TikTok star Nessa Barrett has come to the defence of ‘scar girl’ – a creator on the platform who is receiving criticism after the internet became convinced that her facial scar wasn’t real.
Annie Bonelli has nearly half a million followers on TikTok and has risen to fame over the past few weeks due to a unique scar she has on her left cheek.
Lately, Annie (now colloquially known as ‘scar girl’) is being accused by people on the app, saying that she is faking her scar in order to gain social media traction.
The accusation started when fans pointed out that older photos of the creator show her with a reddish, faded scar. Her scar now has become much darker in her more recent posts.
Questions about the positioning, angle, and width of the scar have also been questioned, highlighted in a comparison video by creator @livelaughwhor3.
On January 1st, Annie took to TikTok to explain the changes in her scar.
In the video, she said that the difference in size is because she actually has two scars. The first is from an original injury (that happened in March 2021). The second (and darker scar) occurred when she applied topical cream that ended up chemically burning her face, creating an even bigger scar.
Annie also said that her “body has always taken long to heal”, which is why the scar is still as visible as it is.
The video seemed to have no effect on the conspirators, with users commenting things under her video like “why are you gaslighting me?” and “me lying to myself in the mirror”.
In an attempt to silence critics, Annie then posted a video of herself attempting to wipe off her scar to no avail. In the caption of the video, she shared that she received the scar in March 2020 and was originally very “embarrassed” by the “permanent mark” on her face. She wrote that “[She] was made to show those out there, they’re more than their scars.” She added that she would “never stop using [her] platform for DV awareness and body positivity.”
Annie hoped this video “would help people move on”, but unfortunately it seems to have made things worse. TikTokers in her comment section are now accusing her of putting on “long-lasting makeup” to fake the scar or using a “dry makeup wipe”.
Although it is unlikely there is a lipstick out there that so long-lasting, this would not be the first time someone has allegedly lied to gain more followers. In 2021, there were a number of creators participating in a trend of faking their mental illnesses – including DID, ADHD, and Tourette’s – for social media ‘clout’.
In the case of ‘scar girl’, there is no way to know for sure if she is telling the truth. But if she isn’t, it might be more helpful to unpack this situation with loved ones or a therapist — not the haters in her comment section.
Musician Nessa Barrett agrees, urging her fans to leave Annie alone and stop the hate.

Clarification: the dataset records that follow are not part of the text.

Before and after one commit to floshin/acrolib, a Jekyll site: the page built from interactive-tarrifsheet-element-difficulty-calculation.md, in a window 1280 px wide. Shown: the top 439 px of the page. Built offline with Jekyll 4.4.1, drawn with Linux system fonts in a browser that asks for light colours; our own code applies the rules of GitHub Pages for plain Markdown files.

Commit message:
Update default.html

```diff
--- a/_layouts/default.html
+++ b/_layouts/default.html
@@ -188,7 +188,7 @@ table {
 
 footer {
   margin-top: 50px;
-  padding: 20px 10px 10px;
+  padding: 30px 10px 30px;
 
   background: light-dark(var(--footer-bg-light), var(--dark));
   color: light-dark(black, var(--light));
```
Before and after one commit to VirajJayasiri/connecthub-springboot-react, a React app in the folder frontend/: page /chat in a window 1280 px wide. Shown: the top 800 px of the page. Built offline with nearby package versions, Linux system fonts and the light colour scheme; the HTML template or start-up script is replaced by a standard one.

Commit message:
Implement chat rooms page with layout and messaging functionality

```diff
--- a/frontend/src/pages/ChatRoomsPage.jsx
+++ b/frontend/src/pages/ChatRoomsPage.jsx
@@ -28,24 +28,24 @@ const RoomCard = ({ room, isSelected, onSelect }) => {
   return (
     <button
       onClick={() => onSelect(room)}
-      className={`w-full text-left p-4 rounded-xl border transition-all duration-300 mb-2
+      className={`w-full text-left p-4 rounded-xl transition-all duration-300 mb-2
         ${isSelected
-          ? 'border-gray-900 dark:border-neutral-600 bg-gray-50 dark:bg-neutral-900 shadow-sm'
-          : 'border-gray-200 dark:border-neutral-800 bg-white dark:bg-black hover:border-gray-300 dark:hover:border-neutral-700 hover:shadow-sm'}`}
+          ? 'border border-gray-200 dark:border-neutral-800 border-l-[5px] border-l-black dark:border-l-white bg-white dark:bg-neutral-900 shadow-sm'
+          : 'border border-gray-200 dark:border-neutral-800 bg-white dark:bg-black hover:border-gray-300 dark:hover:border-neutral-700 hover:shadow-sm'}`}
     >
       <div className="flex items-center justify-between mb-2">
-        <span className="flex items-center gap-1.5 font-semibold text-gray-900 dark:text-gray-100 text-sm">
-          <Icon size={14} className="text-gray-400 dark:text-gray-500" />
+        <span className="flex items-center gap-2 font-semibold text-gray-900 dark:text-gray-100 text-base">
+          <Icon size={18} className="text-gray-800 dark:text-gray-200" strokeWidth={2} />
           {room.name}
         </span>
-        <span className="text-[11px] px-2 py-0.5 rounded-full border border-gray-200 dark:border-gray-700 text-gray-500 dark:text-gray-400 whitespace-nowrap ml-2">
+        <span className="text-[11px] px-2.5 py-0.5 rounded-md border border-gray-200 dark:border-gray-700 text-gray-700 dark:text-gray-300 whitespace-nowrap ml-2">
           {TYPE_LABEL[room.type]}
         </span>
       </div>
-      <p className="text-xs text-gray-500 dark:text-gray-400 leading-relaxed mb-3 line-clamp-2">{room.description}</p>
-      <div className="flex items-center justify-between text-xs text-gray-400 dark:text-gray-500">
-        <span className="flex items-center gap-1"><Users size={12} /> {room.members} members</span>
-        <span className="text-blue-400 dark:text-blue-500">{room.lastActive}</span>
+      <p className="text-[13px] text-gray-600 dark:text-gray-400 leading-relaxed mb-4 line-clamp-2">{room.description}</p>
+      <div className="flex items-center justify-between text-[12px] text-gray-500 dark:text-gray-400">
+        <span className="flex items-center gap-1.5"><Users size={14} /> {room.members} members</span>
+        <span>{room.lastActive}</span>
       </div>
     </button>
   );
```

The singer took to Twitter to share her opinions on the controversy and said, “What’s wrong with social media is that we are harassing a girl because of a scar and not using all of that energy toward people that actually deserve to have their platform removed.”
Not everyone seemed to be in agreement with Nessa though. Angry and confused commenters took to Instagram tea page @TeaTokTalk to hit back at the singer for her thoughts on ‘scar girl,’ even saying that Nessa herself needs to be de-platformed after her viral incident dancing to audio of the Quran being read aloud in 2020.
Nessa has since deleted her tweets on the subject and posted a lengthy reply to the criticism she received in an Instagram comment, where she reiterated her support for Bonelli and called out online negativity.
In the comment she shared that if her platform were to be removed it would actually “be valid” – owning up to the “many mistakes [she’s] made in the past.”
She went on to say that she “uses [her] platform and music to spread love and awareness of mental health,” and that she is forever sorry for the mistakes she has made and is learning from them. She clarified that she was never “malicious” in her actions.
Nessa was inspired to say something about ‘scar girl’ because “her entire feed was filled with videos [about] the situation,” and she felt “sympathy” towards her because Annie allegedly got her scar from a domestic violence situation.
Annie has continued to post on her TikTok account, despite the hate, focusing on highlighting domestic violence awareness and positivity.
Whether or not the scar is real or fake, we hope that Annie gets the support she needs.